3. Use a Pot That Allows Water To Drain Faster
Once you’re done treating your Monstera (i.e., removing the rot), you can transfer it to a pot with better drainage.
Terracotta pots are arguably the best pots to put Monsteras in since they drain moisture quickly. However, if you don’t have a terracotta pot, you can make do with any kind of pot that has holes at the bottom.
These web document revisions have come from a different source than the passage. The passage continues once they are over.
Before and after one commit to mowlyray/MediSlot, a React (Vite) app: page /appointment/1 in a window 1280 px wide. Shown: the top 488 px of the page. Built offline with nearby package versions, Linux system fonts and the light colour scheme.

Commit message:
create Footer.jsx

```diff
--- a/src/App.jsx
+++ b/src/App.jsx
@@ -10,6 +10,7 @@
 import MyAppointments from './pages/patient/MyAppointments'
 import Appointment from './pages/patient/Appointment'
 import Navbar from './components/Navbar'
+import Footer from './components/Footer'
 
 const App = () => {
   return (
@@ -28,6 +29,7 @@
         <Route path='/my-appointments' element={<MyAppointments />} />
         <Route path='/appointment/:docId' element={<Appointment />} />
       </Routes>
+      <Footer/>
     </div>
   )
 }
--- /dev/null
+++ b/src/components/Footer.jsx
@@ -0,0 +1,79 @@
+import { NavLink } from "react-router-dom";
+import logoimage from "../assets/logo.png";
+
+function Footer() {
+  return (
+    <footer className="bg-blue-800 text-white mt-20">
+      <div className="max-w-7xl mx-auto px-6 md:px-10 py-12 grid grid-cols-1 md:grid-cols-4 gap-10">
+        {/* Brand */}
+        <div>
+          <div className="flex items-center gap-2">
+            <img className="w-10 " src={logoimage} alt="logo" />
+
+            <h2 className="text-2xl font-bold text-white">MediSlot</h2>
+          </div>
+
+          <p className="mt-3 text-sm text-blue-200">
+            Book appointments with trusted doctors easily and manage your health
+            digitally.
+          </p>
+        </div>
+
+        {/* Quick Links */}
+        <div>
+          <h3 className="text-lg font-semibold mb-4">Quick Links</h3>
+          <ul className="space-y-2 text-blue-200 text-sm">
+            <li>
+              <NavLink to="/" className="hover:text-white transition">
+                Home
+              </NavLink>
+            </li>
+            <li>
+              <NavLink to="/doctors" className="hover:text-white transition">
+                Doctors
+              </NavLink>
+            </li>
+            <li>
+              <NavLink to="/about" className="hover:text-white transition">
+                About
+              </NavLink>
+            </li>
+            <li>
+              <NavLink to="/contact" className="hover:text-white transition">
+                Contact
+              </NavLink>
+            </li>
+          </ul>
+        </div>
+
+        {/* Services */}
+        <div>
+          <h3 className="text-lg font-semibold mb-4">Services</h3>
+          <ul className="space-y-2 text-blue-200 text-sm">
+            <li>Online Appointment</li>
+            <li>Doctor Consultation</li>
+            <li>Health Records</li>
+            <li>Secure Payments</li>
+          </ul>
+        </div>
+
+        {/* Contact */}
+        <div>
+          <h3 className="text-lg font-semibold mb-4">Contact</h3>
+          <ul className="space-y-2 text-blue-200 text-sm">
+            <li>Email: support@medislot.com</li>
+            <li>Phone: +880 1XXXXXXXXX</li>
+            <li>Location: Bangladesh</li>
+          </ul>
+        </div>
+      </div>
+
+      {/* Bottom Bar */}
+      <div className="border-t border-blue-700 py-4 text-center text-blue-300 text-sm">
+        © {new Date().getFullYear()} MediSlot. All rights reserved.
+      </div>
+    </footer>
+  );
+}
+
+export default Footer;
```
Also, add gravel to the bottom of the pot to improve its drainage.
Check out this video for more helpful information:
4. Use a Potting Mix That Absorbs Moisture and Dries Faster
If you used peat for your Monstera before, you might want to get a different type of potting mix.
Peat retains a lot of moisture, so it increases the chances of your Monstera getting overwatered again.
Instead, use something like an aroid potting mix. You can try to make it yourself, but you can also save yourself the hassle and buy the Houseplant Resource Center Premium Monstera Potting Soil from Amazon.com instead. It’s specifically designed for Monstera Deliciosa and should help to prevent brown spots and rot.
What’s important is that the potting mix should drain as much water as your Monstera can tolerate.
5. Place It in an Area That’s Conducive to Healthy Growth
The place where your Monstera stays is just as important as how much water you give it. So once you have re-potted it, find a place in your house where it can thrive in-between watering sessions.
To be specific, find a place in your house that has:
- Average to high humidity levels
- A temperature that averages 60 to 85°F (15.5 to 29.4°C)
- A moderate level of brightness, but not under direct sunlight
The Monstera is a vine that grows in dense canopies. If you want to take good care of this beautiful plant, try to replicate the conditions of its natural habitat as closely as possible — meaning, among other things, giving it only the amount of water it needs.
If your monstera is overwatered, it’s important to take immediate action to save you plant from being killed.
You’ll want to remove it from its pot and remove any excess wet soil you can get off of the root ball. Check for and prune any rotten roots. Repot it in a pot with better drainage using dry potting soil that doesn’t hold as much water.
Here are five signs your Monstera is overwatered:
- The plant has both brown and yellow leaves.
- The stem is mushy and has a brown/black ring near the base.
- The soil smells like mold or rot.
- There’s a white, web-like substance on the soil.
- The soil isn’t drying out after a week or so.
- YouTube: Smart Garden Guide: I Rescued My Overwatered Monstera Deliciosa (Swiss Cheese Plant) – Symptoms And Solutions
- Mind Body Green: 5 Telltale Signs You’re Giving Your Plant Too Much Water
- Clemson Cooperative Extension Home & Garden Information Center: Houseplant Diseases & Disorders
- United States Environmental Protection Agency: A Brief Guide to Mold, Moisture and Your Home
- SFGate Home Guides: What to Do About Dusty-Looking Mold on the Soil of Houseplants?
- ScienceDirect: Saprophyte
- Monstera Plant Resource Center: 4 Signs Your Monstera Is Over-Watered
- Brooklyn Botanic Garden: What’s Wrong with My Monstera?
- North Carolina Extension Gardener Plant Toolbox: Monstera deliciosa
- YouTube: PLANTERINA: The Mysteries of Monstera Deliciosa: A Beginner’s Guide to Growth and Care
- Reddit: Got a Monstera plant for work. Any tips for keeping it healthy?
- Gardenine: Overwatered Monstera: Signs + How to Save the Swiss Cheese Plant
- Fiddle & Thorn: How to fix an overwatered Monstera